--- Supplied material Enclosed Below ---

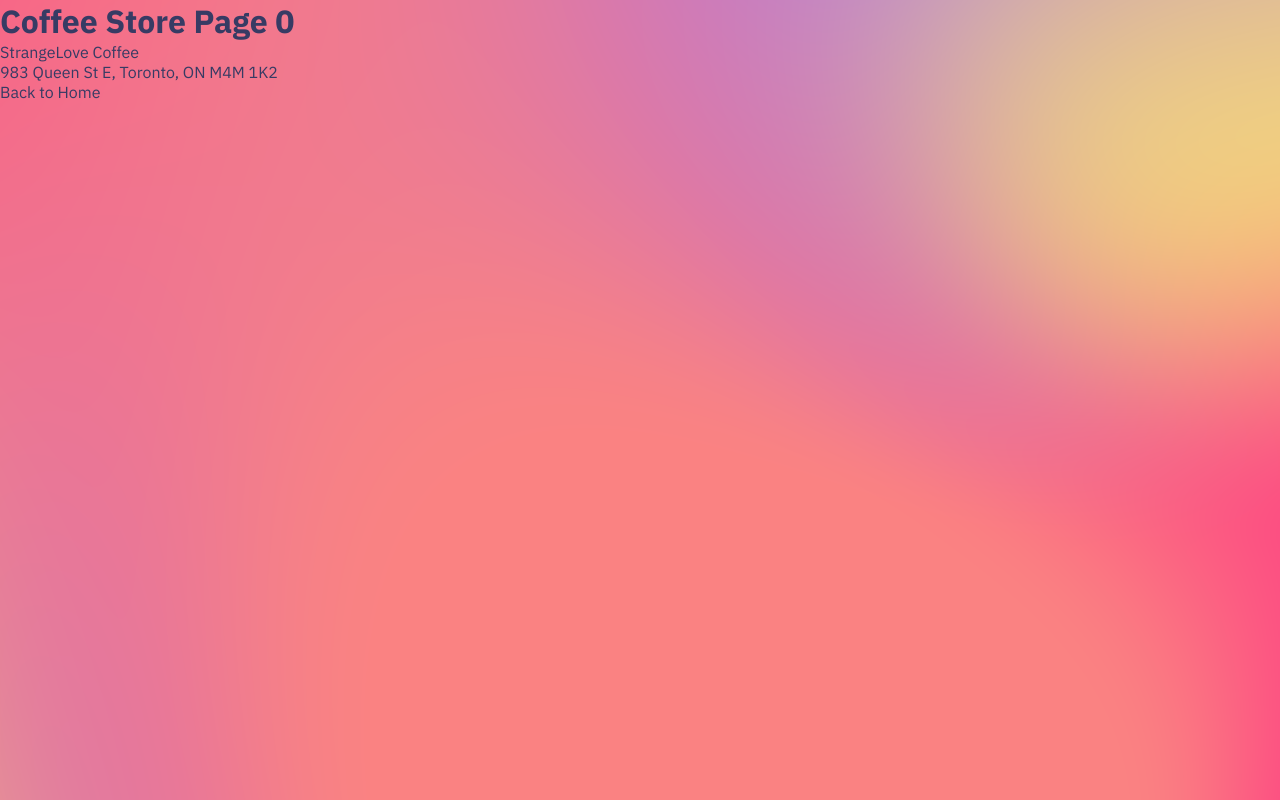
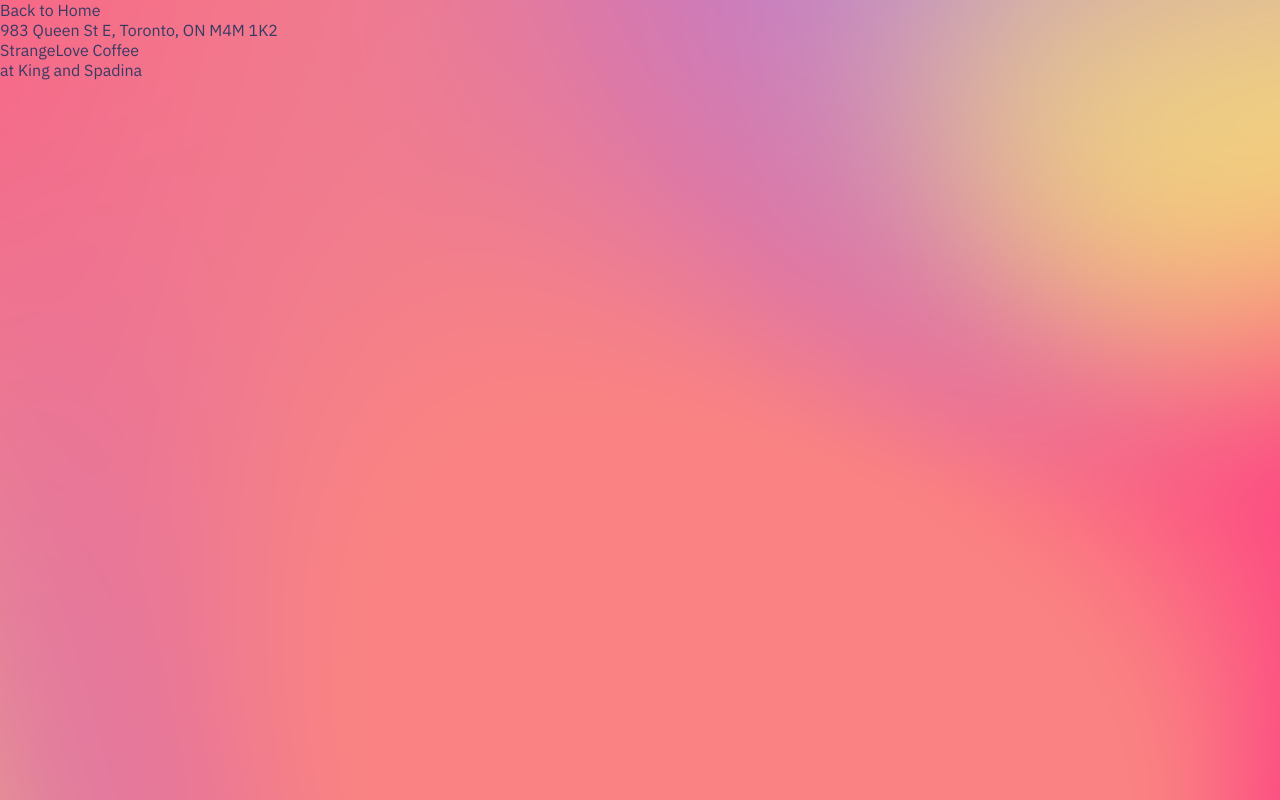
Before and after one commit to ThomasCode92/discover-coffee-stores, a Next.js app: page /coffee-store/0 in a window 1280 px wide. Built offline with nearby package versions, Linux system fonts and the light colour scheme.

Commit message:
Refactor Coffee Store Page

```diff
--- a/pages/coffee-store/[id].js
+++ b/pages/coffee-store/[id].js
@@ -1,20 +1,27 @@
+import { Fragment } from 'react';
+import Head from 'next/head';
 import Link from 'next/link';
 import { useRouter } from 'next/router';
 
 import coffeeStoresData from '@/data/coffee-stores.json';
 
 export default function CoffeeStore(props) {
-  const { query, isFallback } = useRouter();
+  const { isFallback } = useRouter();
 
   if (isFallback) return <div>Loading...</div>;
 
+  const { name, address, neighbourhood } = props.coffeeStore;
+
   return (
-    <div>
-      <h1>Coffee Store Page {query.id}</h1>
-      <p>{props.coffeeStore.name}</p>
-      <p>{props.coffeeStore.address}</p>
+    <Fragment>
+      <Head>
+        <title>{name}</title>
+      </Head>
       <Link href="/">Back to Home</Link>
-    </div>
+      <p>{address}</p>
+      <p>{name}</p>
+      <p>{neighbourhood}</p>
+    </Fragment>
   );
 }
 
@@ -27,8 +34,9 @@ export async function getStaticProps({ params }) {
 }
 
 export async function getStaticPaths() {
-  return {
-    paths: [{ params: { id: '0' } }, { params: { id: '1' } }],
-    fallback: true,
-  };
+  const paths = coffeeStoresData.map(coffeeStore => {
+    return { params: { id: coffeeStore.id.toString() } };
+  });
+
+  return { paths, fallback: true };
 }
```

--- End of Enclosed Supplied material ---

Required action:
Give back all the data exactly, minus pictures.

Solution:
Before and after one commit to ThomasCode92/discover-coffee-stores, a Next.js app: page /coffee-store/0 in a window 1280 px wide. Built offline with nearby package versions, Linux system fonts and the light colour scheme.

Commit message:
Refactor Coffee Store Page

```diff
--- a/pages/coffee-store/[id].js
+++ b/pages/coffee-store/[id].js
@@ -1,20 +1,27 @@
+import { Fragment } from 'react';
+import Head from 'next/head';
 import Link from 'next/link';
 import { useRouter } from 'next/router';
 
 import coffeeStoresData from '@/data/coffee-stores.json';
 
 export default function CoffeeStore(props) {
-  const { query, isFallback } = useRouter();
+  const { isFallback } = useRouter();
 
   if (isFallback) return <div>Loading...</div>;
 
+  const { name, address, neighbourhood } = props.coffeeStore;
+
   return (
-    <div>
-      <h1>Coffee Store Page {query.id}</h1>
-      <p>{props.coffeeStore.name}</p>
-      <p>{props.coffeeStore.address}</p>
+    <Fragment>
+      <Head>
+        <title>{name}</title>
+      </Head>
       <Link href="/">Back to Home</Link>
-    </div>
+      <p>{address}</p>
+      <p>{name}</p>
+      <p>{neighbourhood}</p>
+    </Fragment>
   );
 }
 
@@ -27,8 +34,9 @@ export async function getStaticProps({ params }) {
 }
 
 export async function getStaticPaths() {
-  return {
-    paths: [{ params: { id: '0' } }, { params: { id: '1' } }],
-    fallback: true,
-  };
+  const paths = coffeeStoresData.map(coffeeStore => {
+    return { params: { id: coffeeStore.id.toString() } };
+  });
+
+  return { paths, fallback: true };
 }
```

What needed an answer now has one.